The input below:

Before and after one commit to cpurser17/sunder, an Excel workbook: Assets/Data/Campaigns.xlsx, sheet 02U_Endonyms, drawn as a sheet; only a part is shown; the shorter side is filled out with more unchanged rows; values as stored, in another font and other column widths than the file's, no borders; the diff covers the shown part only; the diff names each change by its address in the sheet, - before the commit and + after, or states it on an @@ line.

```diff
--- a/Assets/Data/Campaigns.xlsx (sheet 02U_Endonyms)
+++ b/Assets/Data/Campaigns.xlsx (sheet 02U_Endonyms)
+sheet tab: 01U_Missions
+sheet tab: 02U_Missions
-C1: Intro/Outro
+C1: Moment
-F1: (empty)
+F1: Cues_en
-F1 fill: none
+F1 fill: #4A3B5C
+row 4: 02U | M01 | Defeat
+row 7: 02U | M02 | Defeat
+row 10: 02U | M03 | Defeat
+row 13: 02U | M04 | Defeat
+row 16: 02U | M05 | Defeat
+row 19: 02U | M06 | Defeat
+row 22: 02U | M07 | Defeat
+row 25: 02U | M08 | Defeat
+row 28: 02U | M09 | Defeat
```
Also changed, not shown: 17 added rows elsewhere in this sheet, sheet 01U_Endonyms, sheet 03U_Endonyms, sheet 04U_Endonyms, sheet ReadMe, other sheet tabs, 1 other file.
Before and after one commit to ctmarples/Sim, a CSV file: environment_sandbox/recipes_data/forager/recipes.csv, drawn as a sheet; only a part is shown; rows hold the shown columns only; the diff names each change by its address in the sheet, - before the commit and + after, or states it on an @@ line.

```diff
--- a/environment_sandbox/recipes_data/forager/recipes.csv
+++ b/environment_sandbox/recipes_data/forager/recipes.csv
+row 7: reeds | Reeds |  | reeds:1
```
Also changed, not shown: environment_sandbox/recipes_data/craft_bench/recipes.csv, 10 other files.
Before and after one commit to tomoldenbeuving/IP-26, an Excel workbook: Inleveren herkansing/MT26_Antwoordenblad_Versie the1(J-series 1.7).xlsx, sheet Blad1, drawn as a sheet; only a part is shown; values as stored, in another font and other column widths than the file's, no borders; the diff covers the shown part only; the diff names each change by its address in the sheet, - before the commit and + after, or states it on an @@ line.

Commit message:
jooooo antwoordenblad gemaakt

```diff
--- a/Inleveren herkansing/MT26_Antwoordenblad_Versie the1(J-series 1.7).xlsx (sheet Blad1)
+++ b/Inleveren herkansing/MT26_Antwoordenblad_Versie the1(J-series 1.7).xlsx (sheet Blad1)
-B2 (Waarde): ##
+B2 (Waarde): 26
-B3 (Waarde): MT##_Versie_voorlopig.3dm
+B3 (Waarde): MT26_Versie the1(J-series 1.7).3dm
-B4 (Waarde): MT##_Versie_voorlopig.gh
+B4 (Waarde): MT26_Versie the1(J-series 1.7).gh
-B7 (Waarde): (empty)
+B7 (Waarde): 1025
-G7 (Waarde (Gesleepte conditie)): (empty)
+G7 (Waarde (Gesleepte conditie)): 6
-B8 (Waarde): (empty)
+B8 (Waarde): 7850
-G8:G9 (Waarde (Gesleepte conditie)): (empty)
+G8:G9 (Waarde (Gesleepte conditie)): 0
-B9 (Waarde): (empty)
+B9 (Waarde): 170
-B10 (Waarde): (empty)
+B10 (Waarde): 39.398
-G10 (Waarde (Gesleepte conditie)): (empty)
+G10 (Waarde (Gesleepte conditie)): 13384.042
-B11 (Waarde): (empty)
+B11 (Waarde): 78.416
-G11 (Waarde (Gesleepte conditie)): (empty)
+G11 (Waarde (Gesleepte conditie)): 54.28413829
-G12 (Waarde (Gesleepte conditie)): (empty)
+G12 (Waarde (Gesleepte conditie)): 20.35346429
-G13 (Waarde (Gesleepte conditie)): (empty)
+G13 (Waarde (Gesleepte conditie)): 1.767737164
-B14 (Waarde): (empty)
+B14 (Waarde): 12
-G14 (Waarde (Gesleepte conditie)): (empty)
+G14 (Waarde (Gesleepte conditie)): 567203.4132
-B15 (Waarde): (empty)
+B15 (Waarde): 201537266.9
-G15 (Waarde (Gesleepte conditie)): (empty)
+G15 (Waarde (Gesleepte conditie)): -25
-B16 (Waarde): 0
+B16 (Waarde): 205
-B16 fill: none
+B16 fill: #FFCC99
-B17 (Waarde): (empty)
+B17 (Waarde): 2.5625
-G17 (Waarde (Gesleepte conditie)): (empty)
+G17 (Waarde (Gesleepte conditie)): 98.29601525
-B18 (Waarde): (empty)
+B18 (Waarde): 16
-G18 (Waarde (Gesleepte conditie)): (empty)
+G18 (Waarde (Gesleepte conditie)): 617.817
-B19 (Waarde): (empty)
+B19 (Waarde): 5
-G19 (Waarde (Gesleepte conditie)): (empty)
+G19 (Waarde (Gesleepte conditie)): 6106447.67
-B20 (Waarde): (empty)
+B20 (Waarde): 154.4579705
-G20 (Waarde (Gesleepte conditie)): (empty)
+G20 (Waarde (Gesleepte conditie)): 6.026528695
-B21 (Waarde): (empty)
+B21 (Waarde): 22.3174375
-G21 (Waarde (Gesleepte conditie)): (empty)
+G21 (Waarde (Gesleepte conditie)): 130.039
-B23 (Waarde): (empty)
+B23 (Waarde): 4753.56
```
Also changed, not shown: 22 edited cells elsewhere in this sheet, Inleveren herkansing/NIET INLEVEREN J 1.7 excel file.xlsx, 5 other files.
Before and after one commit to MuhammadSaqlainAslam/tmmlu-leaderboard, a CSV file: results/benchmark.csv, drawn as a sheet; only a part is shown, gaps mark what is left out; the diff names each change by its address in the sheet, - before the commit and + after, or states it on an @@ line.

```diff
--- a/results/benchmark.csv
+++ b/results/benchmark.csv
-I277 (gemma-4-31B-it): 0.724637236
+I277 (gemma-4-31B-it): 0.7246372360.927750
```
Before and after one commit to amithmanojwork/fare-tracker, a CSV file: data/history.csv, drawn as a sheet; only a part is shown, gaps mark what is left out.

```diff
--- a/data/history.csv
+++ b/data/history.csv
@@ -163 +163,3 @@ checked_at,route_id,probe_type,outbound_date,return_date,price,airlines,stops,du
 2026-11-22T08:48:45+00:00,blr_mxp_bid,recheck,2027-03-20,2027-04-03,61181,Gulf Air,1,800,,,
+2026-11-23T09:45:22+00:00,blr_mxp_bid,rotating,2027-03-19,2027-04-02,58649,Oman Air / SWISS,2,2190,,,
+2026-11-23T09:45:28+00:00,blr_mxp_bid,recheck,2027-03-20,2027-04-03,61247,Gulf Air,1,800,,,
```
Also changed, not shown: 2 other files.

End of The input.

| What you have to do |
Make an exact copy of the listing, including every line.

| Task response |
Before and after one commit to cpurser17/sunder, an Excel workbook: Assets/Data/Campaigns.xlsx, sheet 02U_Endonyms, drawn as a sheet; only a part is shown; the shorter side is filled out with more unchanged rows; values as stored, in another font and other column widths than the file's, no borders; the diff covers the shown part only; the diff names each change by its address in the sheet, - before the commit and + after, or states it on an @@ line.

```diff
--- a/Assets/Data/Campaigns.xlsx (sheet 02U_Endonyms)
+++ b/Assets/Data/Campaigns.xlsx (sheet 02U_Endonyms)
+sheet tab: 01U_Missions
+sheet tab: 02U_Missions
-C1: Intro/Outro
+C1: Moment
-F1: (empty)
+F1: Cues_en
-F1 fill: none
+F1 fill: #4A3B5C
+row 4: 02U | M01 | Defeat
+row 7: 02U | M02 | Defeat
+row 10: 02U | M03 | Defeat
+row 13: 02U | M04 | Defeat
+row 16: 02U | M05 | Defeat
+row 19: 02U | M06 | Defeat
+row 22: 02U | M07 | Defeat
+row 25: 02U | M08 | Defeat
+row 28: 02U | M09 | Defeat
```
Also changed, not shown: 17 added rows elsewhere in this sheet, sheet 01U_Endonyms, sheet 03U_Endonyms, sheet 04U_Endonyms, sheet ReadMe, other sheet tabs, 1 other file.
Before and after one commit to ctmarples/Sim, a CSV file: environment_sandbox/recipes_data/forager/recipes.csv, drawn as a sheet; only a part is shown; rows hold the shown columns only; the diff names each change by its address in the sheet, - before the commit and + after, or states it on an @@ line.

```diff
--- a/environment_sandbox/recipes_data/forager/recipes.csv
+++ b/environment_sandbox/recipes_data/forager/recipes.csv
+row 7: reeds | Reeds |  | reeds:1
```
Also changed, not shown: environment_sandbox/recipes_data/craft_bench/recipes.csv, 10 other files.
Before and after one commit to tomoldenbeuving/IP-26, an Excel workbook: Inleveren herkansing/MT26_Antwoordenblad_Versie the1(J-series 1.7).xlsx, sheet Blad1, drawn as a sheet; only a part is shown; values as stored, in another font and other column widths than the file's, no borders; the diff covers the shown part only; the diff names each change by its address in the sheet, - before the commit and + after, or states it on an @@ line.

Commit message:
jooooo antwoordenblad gemaakt

```diff
--- a/Inleveren herkansing/MT26_Antwoordenblad_Versie the1(J-series 1.7).xlsx (sheet Blad1)
+++ b/Inleveren herkansing/MT26_Antwoordenblad_Versie the1(J-series 1.7).xlsx (sheet Blad1)
-B2 (Waarde): ##
+B2 (Waarde): 26
-B3 (Waarde): MT##_Versie_voorlopig.3dm
+B3 (Waarde): MT26_Versie the1(J-series 1.7).3dm
-B4 (Waarde): MT##_Versie_voorlopig.gh
+B4 (Waarde): MT26_Versie the1(J-series 1.7).gh
-B7 (Waarde): (empty)
+B7 (Waarde): 1025
-G7 (Waarde (Gesleepte conditie)): (empty)
+G7 (Waarde (Gesleepte conditie)): 6
-B8 (Waarde): (empty)
+B8 (Waarde): 7850
-G8:G9 (Waarde (Gesleepte conditie)): (empty)
+G8:G9 (Waarde (Gesleepte conditie)): 0
-B9 (Waarde): (empty)
+B9 (Waarde): 170
-B10 (Waarde): (empty)
+B10 (Waarde): 39.398
-G10 (Waarde (Gesleepte conditie)): (empty)
+G10 (Waarde (Gesleepte conditie)): 13384.042
-B11 (Waarde): (empty)
+B11 (Waarde): 78.416
-G11 (Waarde (Gesleepte conditie)): (empty)
+G11 (Waarde (Gesleepte conditie)): 54.28413829
-G12 (Waarde (Gesleepte conditie)): (empty)
+G12 (Waarde (Gesleepte conditie)): 20.35346429
-G13 (Waarde (Gesleepte conditie)): (empty)
+G13 (Waarde (Gesleepte conditie)): 1.767737164
-B14 (Waarde): (empty)
+B14 (Waarde): 12
-G14 (Waarde (Gesleepte conditie)): (empty)
+G14 (Waarde (Gesleepte conditie)): 567203.4132
-B15 (Waarde): (empty)
+B15 (Waarde): 201537266.9
-G15 (Waarde (Gesleepte conditie)): (empty)
+G15 (Waarde (Gesleepte conditie)): -25
-B16 (Waarde): 0
+B16 (Waarde): 205
-B16 fill: none
+B16 fill: #FFCC99
-B17 (Waarde): (empty)
+B17 (Waarde): 2.5625
-G17 (Waarde (Gesleepte conditie)): (empty)
+G17 (Waarde (Gesleepte conditie)): 98.29601525
-B18 (Waarde): (empty)
+B18 (Waarde): 16
-G18 (Waarde (Gesleepte conditie)): (empty)
+G18 (Waarde (Gesleepte conditie)): 617.817
-B19 (Waarde): (empty)
+B19 (Waarde): 5
-G19 (Waarde (Gesleepte conditie)): (empty)
+G19 (Waarde (Gesleepte conditie)): 6106447.67
-B20 (Waarde): (empty)
+B20 (Waarde): 154.4579705
-G20 (Waarde (Gesleepte conditie)): (empty)
+G20 (Waarde (Gesleepte conditie)): 6.026528695
-B21 (Waarde): (empty)
+B21 (Waarde): 22.3174375
-G21 (Waarde (Gesleepte conditie)): (empty)
+G21 (Waarde (Gesleepte conditie)): 130.039
-B23 (Waarde): (empty)
+B23 (Waarde): 4753.56
```
Also changed, not shown: 22 edited cells elsewhere in this sheet, Inleveren herkansing/NIET INLEVEREN J 1.7 excel file.xlsx, 5 other files.
Before and after one commit to MuhammadSaqlainAslam/tmmlu-leaderboard, a CSV file: results/benchmark.csv, drawn as a sheet; only a part is shown, gaps mark what is left out; the diff names each change by its address in the sheet, - before the commit and + after, or states it on an @@ line.

```diff
--- a/results/benchmark.csv
+++ b/results/benchmark.csv
-I277 (gemma-4-31B-it): 0.724637236
+I277 (gemma-4-31B-it): 0.7246372360.927750
```
Before and after one commit to amithmanojwork/fare-tracker, a CSV file: data/history.csv, drawn as a sheet; only a part is shown, gaps mark what is left out.

```diff
--- a/data/history.csv
+++ b/data/history.csv
@@ -163 +163,3 @@ checked_at,route_id,probe_type,outbound_date,return_date,price,airlines,stops,du
 2026-11-22T08:48:45+00:00,blr_mxp_bid,recheck,2027-03-20,2027-04-03,61181,Gulf Air,1,800,,,
+2026-11-23T09:45:22+00:00,blr_mxp_bid,rotating,2027-03-19,2027-04-02,58649,Oman Air / SWISS,2,2190,,,
+2026-11-23T09:45:28+00:00,blr_mxp_bid,recheck,2027-03-20,2027-04-03,61247,Gulf Air,1,800,,,
```
Also changed, not shown: 2 other files.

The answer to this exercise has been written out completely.